◆ **PROBLEM REQUIREMENTS**: Report, as a number alone, how many lines below contain the string "Texts".
EXERCISE DATA Block Start
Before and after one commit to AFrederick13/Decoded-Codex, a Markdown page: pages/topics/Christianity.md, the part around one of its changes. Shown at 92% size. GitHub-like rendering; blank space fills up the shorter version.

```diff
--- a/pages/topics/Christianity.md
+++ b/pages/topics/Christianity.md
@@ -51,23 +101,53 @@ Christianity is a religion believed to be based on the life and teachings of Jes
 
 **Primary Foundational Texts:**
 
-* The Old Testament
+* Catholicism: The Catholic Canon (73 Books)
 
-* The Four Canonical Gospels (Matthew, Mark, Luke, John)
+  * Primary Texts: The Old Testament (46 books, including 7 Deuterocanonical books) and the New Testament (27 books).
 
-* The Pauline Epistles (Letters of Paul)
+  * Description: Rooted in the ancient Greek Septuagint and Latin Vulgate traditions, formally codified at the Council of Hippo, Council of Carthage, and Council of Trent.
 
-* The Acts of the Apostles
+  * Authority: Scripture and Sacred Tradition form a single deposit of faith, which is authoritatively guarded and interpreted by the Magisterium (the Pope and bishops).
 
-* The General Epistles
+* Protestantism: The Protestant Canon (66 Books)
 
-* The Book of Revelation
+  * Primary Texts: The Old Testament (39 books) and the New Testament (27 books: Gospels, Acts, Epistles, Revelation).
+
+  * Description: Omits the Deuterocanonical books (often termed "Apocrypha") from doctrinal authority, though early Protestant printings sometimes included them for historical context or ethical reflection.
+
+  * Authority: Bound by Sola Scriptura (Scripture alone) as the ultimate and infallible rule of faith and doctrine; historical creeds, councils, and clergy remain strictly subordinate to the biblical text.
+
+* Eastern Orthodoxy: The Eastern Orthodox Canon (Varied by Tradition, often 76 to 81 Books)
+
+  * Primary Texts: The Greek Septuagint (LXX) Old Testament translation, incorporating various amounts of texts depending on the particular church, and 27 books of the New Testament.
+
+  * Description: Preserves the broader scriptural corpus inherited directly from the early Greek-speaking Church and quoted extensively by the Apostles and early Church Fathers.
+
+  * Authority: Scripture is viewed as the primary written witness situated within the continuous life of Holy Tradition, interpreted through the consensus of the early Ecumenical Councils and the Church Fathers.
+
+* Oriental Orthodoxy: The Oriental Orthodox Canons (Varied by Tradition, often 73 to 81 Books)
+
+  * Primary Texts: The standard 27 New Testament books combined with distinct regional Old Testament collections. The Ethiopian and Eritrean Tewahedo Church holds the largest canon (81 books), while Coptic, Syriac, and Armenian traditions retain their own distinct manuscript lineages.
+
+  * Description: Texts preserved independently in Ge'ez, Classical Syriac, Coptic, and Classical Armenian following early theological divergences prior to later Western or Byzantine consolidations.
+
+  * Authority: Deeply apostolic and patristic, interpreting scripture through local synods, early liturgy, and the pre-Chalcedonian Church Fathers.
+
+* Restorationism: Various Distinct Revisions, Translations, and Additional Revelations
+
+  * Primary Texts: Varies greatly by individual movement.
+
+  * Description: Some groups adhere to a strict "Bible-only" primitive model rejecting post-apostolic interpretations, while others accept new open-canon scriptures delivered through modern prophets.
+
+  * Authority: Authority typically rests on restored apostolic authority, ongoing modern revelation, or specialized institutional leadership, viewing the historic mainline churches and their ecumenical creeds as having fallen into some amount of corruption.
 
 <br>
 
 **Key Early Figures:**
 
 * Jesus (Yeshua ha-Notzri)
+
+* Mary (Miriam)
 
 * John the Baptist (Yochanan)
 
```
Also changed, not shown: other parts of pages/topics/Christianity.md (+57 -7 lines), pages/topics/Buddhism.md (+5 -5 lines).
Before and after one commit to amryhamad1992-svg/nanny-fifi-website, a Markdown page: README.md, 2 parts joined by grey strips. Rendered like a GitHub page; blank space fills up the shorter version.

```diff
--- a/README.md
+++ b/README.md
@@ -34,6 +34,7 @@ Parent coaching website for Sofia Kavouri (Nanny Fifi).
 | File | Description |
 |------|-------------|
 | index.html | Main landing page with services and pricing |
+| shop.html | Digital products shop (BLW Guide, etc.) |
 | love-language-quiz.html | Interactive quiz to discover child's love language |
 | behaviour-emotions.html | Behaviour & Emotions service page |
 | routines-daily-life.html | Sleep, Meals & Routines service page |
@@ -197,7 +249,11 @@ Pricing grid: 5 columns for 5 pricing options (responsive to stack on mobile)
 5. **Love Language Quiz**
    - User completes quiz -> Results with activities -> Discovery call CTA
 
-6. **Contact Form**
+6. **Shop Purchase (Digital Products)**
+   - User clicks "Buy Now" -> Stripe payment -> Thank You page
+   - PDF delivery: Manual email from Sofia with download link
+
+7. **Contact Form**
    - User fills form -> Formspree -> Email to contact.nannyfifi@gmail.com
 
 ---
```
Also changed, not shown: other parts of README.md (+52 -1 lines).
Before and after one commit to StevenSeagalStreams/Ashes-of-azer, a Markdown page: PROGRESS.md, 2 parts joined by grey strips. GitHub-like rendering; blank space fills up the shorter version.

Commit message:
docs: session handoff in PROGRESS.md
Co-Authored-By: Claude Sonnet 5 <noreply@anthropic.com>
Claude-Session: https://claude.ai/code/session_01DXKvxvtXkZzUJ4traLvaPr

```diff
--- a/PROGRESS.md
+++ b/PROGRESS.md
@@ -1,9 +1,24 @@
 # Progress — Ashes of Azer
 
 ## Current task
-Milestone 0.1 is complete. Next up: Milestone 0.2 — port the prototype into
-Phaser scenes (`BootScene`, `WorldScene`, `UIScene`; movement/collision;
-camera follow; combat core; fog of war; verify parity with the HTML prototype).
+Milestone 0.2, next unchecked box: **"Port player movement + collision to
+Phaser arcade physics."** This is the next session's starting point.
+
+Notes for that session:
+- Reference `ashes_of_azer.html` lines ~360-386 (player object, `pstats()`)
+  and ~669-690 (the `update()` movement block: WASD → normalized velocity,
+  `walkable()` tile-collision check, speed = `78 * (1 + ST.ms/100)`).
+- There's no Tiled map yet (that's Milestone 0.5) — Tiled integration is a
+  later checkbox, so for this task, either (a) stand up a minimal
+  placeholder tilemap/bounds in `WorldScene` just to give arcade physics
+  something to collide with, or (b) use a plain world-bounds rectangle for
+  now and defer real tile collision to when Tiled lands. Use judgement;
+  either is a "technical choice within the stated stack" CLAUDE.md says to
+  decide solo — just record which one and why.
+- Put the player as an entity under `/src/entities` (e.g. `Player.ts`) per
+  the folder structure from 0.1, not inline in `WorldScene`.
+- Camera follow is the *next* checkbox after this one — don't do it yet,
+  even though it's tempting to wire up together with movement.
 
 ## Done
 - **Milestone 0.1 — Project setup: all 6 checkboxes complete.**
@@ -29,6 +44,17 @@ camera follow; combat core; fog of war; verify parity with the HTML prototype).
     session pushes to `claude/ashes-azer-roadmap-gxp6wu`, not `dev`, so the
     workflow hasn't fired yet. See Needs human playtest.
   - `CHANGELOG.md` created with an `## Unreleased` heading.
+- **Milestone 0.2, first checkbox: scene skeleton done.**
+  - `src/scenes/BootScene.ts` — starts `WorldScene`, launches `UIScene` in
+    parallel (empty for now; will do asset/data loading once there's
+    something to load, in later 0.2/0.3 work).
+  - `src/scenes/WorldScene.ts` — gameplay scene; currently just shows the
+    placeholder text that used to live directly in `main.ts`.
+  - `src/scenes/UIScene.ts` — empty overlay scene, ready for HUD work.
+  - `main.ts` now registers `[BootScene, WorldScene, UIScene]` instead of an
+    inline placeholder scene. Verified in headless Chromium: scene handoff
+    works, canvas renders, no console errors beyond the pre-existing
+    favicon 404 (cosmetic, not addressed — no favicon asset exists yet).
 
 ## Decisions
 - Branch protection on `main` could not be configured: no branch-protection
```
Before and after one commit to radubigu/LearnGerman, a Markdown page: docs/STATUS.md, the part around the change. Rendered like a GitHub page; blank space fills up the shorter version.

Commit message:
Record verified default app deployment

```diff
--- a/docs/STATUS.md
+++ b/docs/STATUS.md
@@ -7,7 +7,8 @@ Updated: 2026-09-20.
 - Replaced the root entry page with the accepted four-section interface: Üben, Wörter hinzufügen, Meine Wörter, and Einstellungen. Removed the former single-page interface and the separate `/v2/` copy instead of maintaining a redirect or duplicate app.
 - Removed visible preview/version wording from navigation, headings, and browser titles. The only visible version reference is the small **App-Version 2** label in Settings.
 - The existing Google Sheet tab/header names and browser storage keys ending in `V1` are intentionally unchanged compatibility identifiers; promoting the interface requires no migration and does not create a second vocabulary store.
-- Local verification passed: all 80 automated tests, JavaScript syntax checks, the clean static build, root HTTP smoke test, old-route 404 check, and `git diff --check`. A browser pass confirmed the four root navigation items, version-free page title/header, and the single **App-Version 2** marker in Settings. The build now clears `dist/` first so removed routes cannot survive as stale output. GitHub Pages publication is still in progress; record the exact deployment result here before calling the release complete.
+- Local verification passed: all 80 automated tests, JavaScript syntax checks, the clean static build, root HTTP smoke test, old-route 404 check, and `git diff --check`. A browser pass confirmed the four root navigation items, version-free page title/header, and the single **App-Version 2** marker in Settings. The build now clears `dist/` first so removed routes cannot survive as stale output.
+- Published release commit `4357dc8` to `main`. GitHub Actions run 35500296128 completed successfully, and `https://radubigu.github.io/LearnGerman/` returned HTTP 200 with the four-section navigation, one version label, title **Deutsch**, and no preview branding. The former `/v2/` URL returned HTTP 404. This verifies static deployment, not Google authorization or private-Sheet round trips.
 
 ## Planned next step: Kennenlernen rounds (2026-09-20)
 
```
EXERCISE DATA Block End
◆ **RESULT**: 7